### ASSIGNED TASK
Give only the number of lines in the records that contain the word "react".

Dataset entries
++++++++++++++++++++
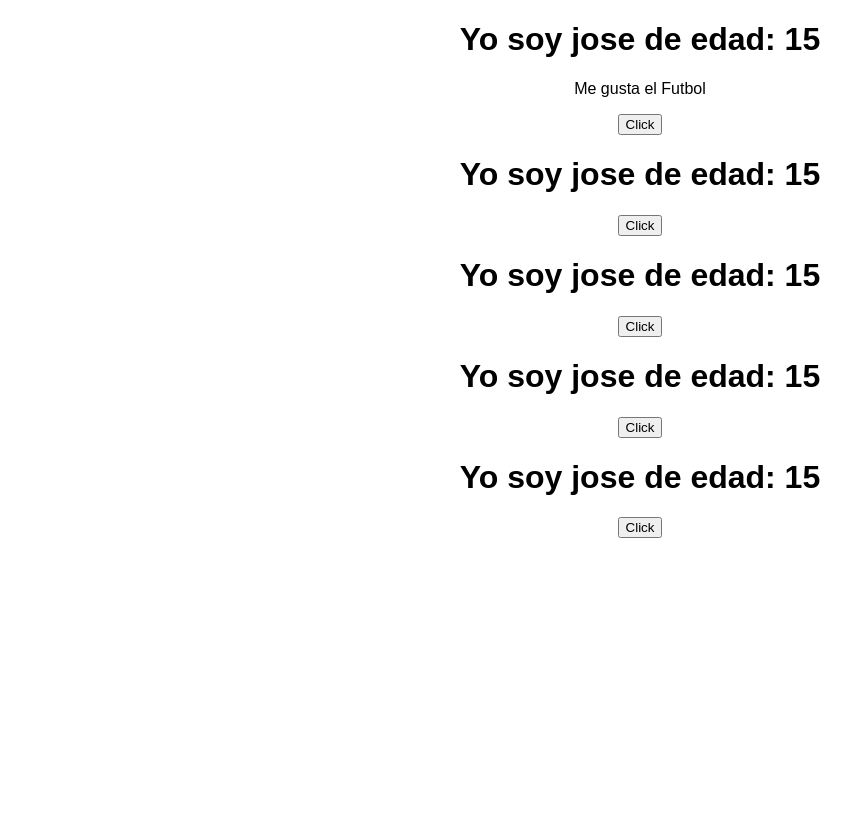
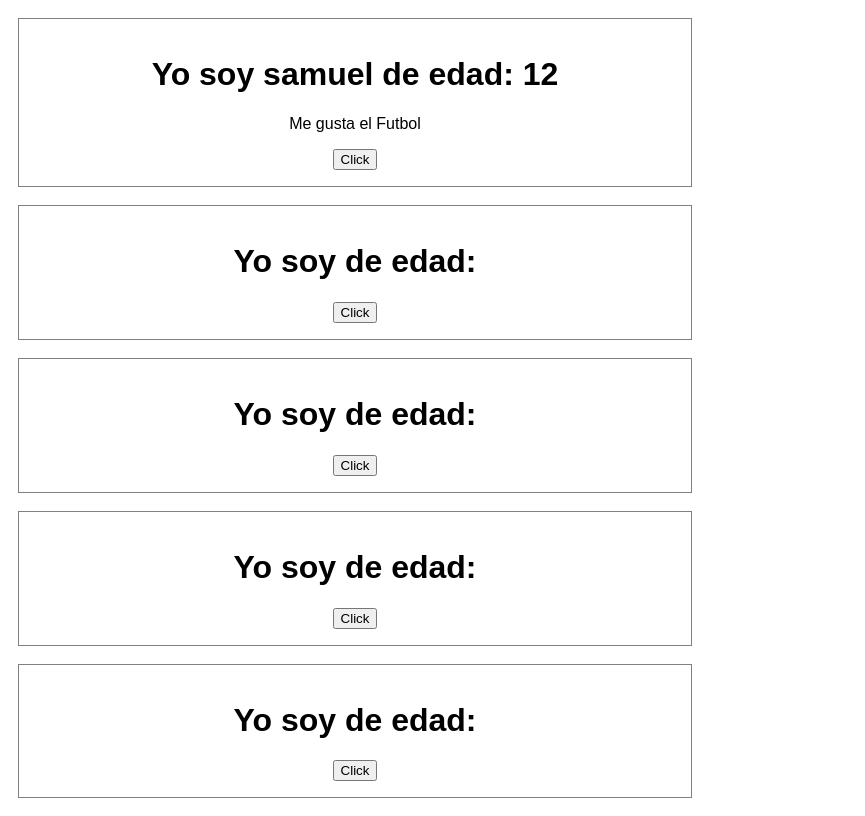
Before and after one commit to android-sos/react-udemy, a React (Create React App) app: page / in a window 1280 px wide. Shown: the whole page, without its empty margins (0-865 px from the left). Built offline with nearby package versions, Linux system fonts and the light colour scheme.

Commit message:
chore(): class 08

```diff
--- a/src/App.js
+++ b/src/App.js
@@ -1,15 +1,24 @@
 import React, { Component } from 'react';
 
-import Person from './class07/Person'
+import Person from './class09/Person'
 import './App.css';
 
 class App extends Component {
+  state = {
+    name:''
+  }
+  changeName = () => {
+    this.setState({name:'DDDD'});
+    console.log('sasas');
+  }
+
   render() {
+
     return (
       <div className="App">
 
         <Person name='samuel' age='12'>Me gusta el Futbol</Person>
-        <Person/>
+        <Person name={this.state.name} onClick = { this.changeName} />
         <Person/>
         <Person/>
         <Person/>
--- /dev/null
+++ b/src/class08/Person.js
@@ -0,0 +1,33 @@
+import React, {Component} from 'react'
+// Que son los eventos
+// Evento Click() y muta el stado
+
+class Person extends Component {
+    state = {
+        person: {
+            name:'jose',
+            age: 15
+        }
+    }
+
+    pesonOnClick = (name) => {
+        this.setState ({person: {
+            name: name,
+            age: 21
+        }});
+    }
+
+    render () {
+        return (
+            <div>
+                <h1>Yo soy {this.props.name } de edad: { this.props.age}</h1>
+                 <p>{this.props.children}</p>
+                 <button onClick={this.pesonOnClick.bind(this, 'xxxxx')}>Click</button>
+                 <button onClick={()=>this.pesonOnClick('yyyy')}>Click</button>
+                 <button onClick={()=> this.props.onClick() }>Click</button>
+            </div>
+        )
+    }
+}
+
+export default Person;
--- /dev/null
+++ b/src/class09/Person.css
@@ -0,0 +1,7 @@
+.Person {
+    width: 50%;
+    border: 1px  solid gray;
+    margin: 18px;
+    padding: 16px;
+    text-align: center;
+}
--- /dev/null
+++ b/src/class09/Person.js
@@ -0,0 +1,33 @@
+import React, {Component} from 'react'
+
+import './Person.css'
+// Que son los eventos
+// Evento Click() y muta el stado
+
+class Person extends Component {
+    state = {
+        person: {
+            name:'jose',
+            age: 15
+        }
+    }
+
+    pesonOnClick = (name) => {
+        this.setState ({person: {
+            name: name,
+            age: 21
+        }});
+    }
+
+    render () {
+        return (
+            <div className='Person'>
+                <h1>Yo soy {this.props.name } de edad: { this.props.age}</h1>
+                 <p>{this.props.children}</p>
+                 <button onClick={()=> this.props.onClick() }>Click</button>
+            </div>
+        )
+    }
+}
+
+export default Person;
```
++++++++++++++++++++
### EXPECTED ANSWER
4